*** Task input Section Begins ***

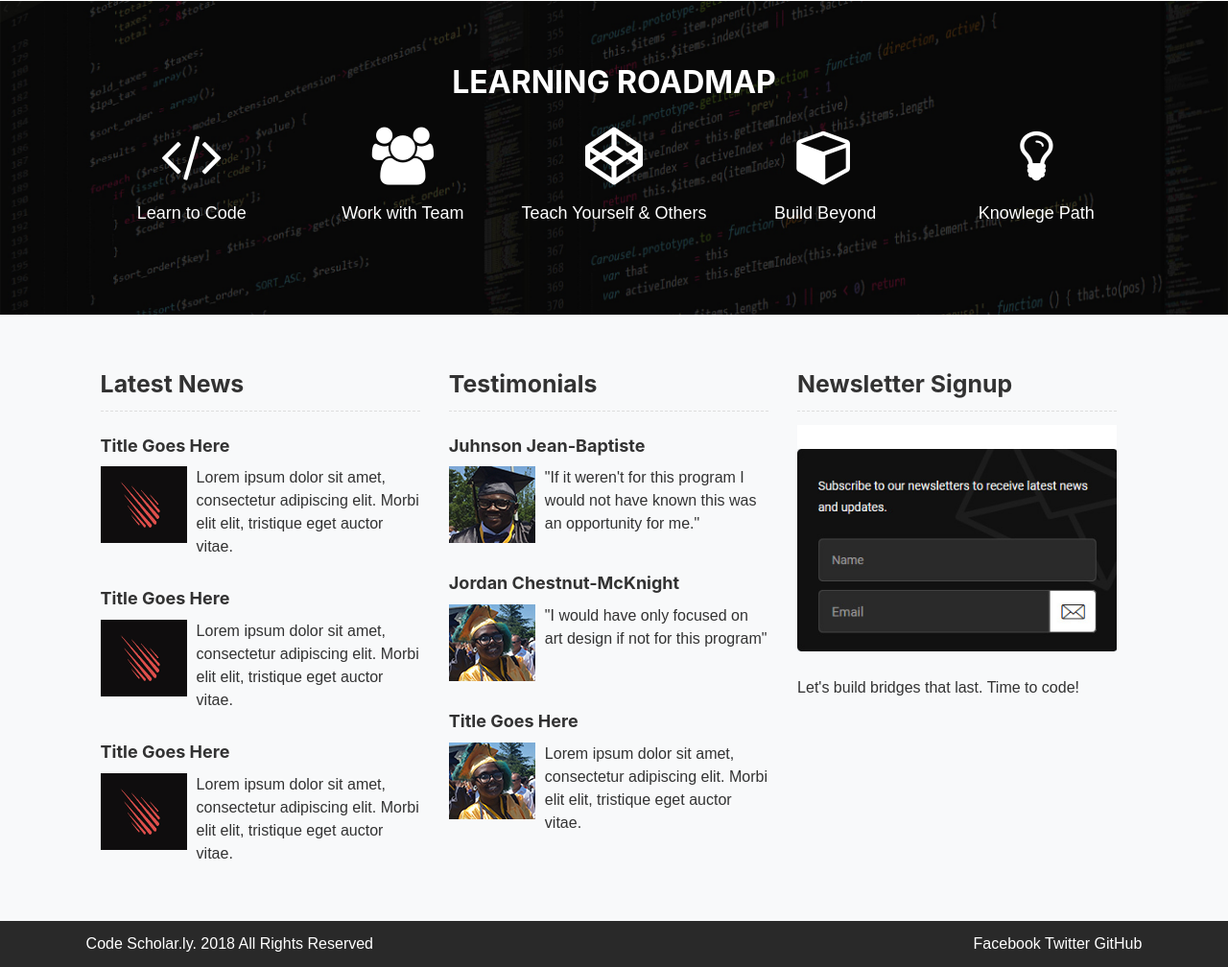
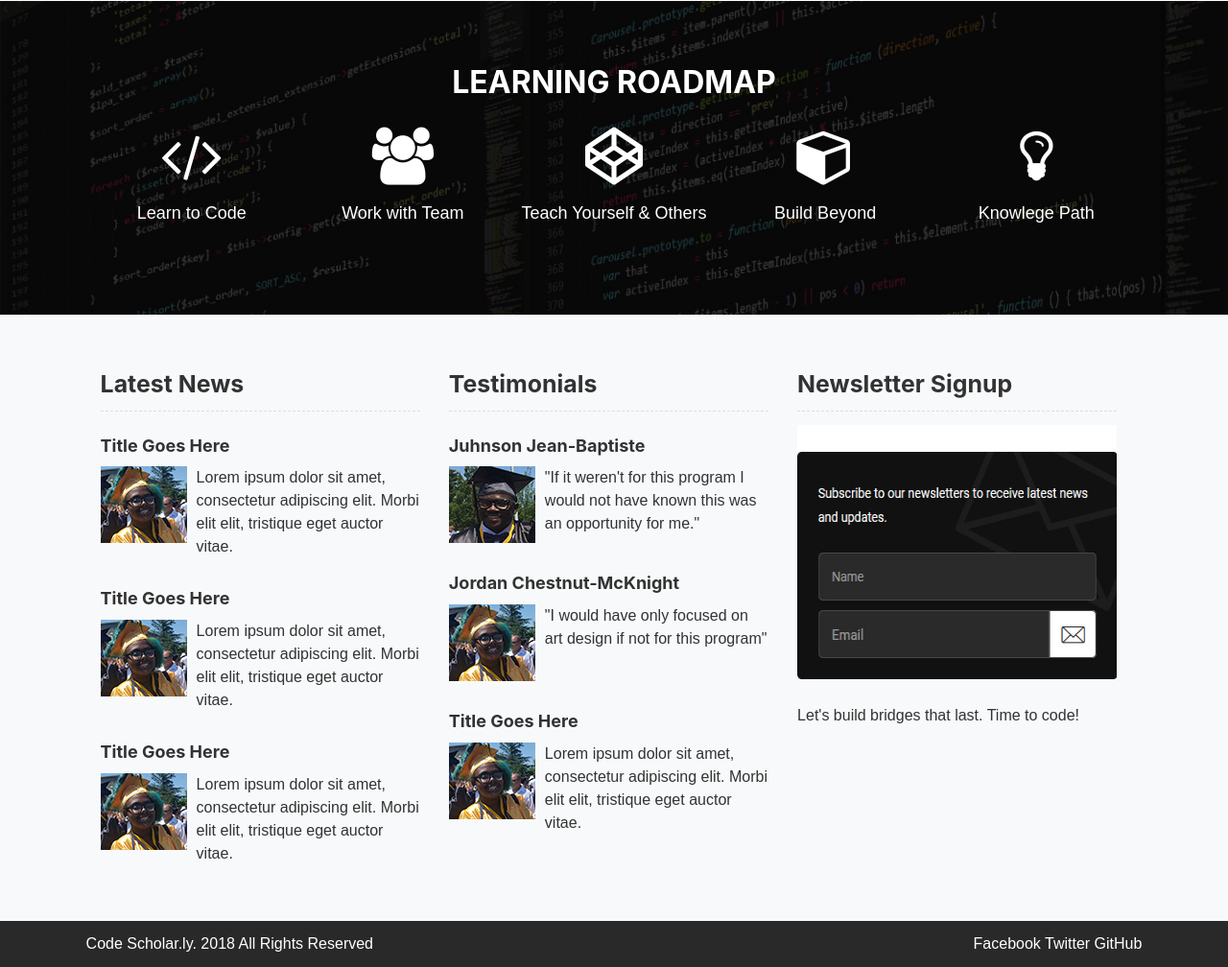
Before and after one commit to borgellaj/gatsbycs, a Gatsby site: page / in a window 1280 px wide. Shown: the part 1685-2693 px from the top of the page at 96% size. Built offline with nearby package versions, Linux system fonts and the light colour scheme; Gatsby itself is replaced by a stand-in of ours.

Commit message:
first commit

```diff
--- a/src/components/footer-widget.js
+++ b/src/components/footer-widget.js
@@ -2,7 +2,6 @@ import React from "react";
 import styled from "styled-components";
 import JordanIMG from "../images/jordan.jpg";
 import JudIMG from "../images/jud.jpg";
-import MeteorIMG from "../images/meteor.jpg";
 import NsIMG from "../images/newsletter.jpg";
 const ColThreeContainer = styled.div`
 clear:all;overflow:auto;
@@ -16,17 +15,17 @@ const FooterWidget = () => (
 <ul className="FootBlog">
 <li>
 <h4>Title Goes Here</h4>
-<img src={MeteorIMG} alt="placeholder"/>
+<img src={JordanIMG} alt="placeholder" width="90px" height="80"/>
 Lorem ipsum dolor sit amet, consectetur adipiscing elit. Morbi elit elit, tristique eget auctor vitae.
 </li>
 <li>
 <h4>Title Goes Here</h4>
-<img src={MeteorIMG} alt="placeholder"/>
+<img src={JordanIMG} alt="placeholder" width="90px" height="80"/>
 Lorem ipsum dolor sit amet, consectetur adipiscing elit. Morbi elit elit, tristique eget auctor vitae.
 </li>
 <li>
 <h4>Title Goes Here</h4>
-<img src={MeteorIMG} alt="placeholder"/>
+<img src={JordanIMG} alt="placeholder" width="90px" height="80"/>
 Lorem ipsum dolor sit amet, consectetur adipiscing elit. Morbi elit elit, tristique eget auctor vitae.
 </li>
 </ul>
@@ -53,7 +52,7 @@ Lorem ipsum dolor sit amet, consectetur adipiscing elit. Morbi elit elit, tristi
 </div>
 <div className="ColThree">
 <h3>Newsletter Signup</h3>
-<img src={NsIMG} alt="ReactJS"/>
+<img src={NsIMG} alt="ReactJS" width="374px" height="265"/>
 <p className="leading-loose">
 Let's build bridges that last. Time to code!
 </p>
```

*** Task input Section Ends ***

Your goal →
Repeat the records exactly but leave out the images.

Written answer →
Before and after one commit to borgellaj/gatsbycs, a Gatsby site: page / in a window 1280 px wide. Shown: the part 1685-2693 px from the top of the page at 96% size. Built offline with nearby package versions, Linux system fonts and the light colour scheme; Gatsby itself is replaced by a stand-in of ours.

Commit message:
first commit

```diff
--- a/src/components/footer-widget.js
+++ b/src/components/footer-widget.js
@@ -2,7 +2,6 @@ import React from "react";
 import styled from "styled-components";
 import JordanIMG from "../images/jordan.jpg";
 import JudIMG from "../images/jud.jpg";
-import MeteorIMG from "../images/meteor.jpg";
 import NsIMG from "../images/newsletter.jpg";
 const ColThreeContainer = styled.div`
 clear:all;overflow:auto;
@@ -16,17 +15,17 @@ const FooterWidget = () => (
 <ul className="FootBlog">
 <li>
 <h4>Title Goes Here</h4>
-<img src={MeteorIMG} alt="placeholder"/>
+<img src={JordanIMG} alt="placeholder" width="90px" height="80"/>
 Lorem ipsum dolor sit amet, consectetur adipiscing elit. Morbi elit elit, tristique eget auctor vitae.
 </li>
 <li>
 <h4>Title Goes Here</h4>
-<img src={MeteorIMG} alt="placeholder"/>
+<img src={JordanIMG} alt="placeholder" width="90px" height="80"/>
 Lorem ipsum dolor sit amet, consectetur adipiscing elit. Morbi elit elit, tristique eget auctor vitae.
 </li>
 <li>
 <h4>Title Goes Here</h4>
-<img src={MeteorIMG} alt="placeholder"/>
+<img src={JordanIMG} alt="placeholder" width="90px" height="80"/>
 Lorem ipsum dolor sit amet, consectetur adipiscing elit. Morbi elit elit, tristique eget auctor vitae.
 </li>
 </ul>
@@ -53,7 +52,7 @@ Lorem ipsum dolor sit amet, consectetur adipiscing elit. Morbi elit elit, tristi
 </div>
 <div className="ColThree">
 <h3>Newsletter Signup</h3>
-<img src={NsIMG} alt="ReactJS"/>
+<img src={NsIMG} alt="ReactJS" width="374px" height="265"/>
 <p className="leading-loose">
 Let's build bridges that last. Time to code!
 </p>
```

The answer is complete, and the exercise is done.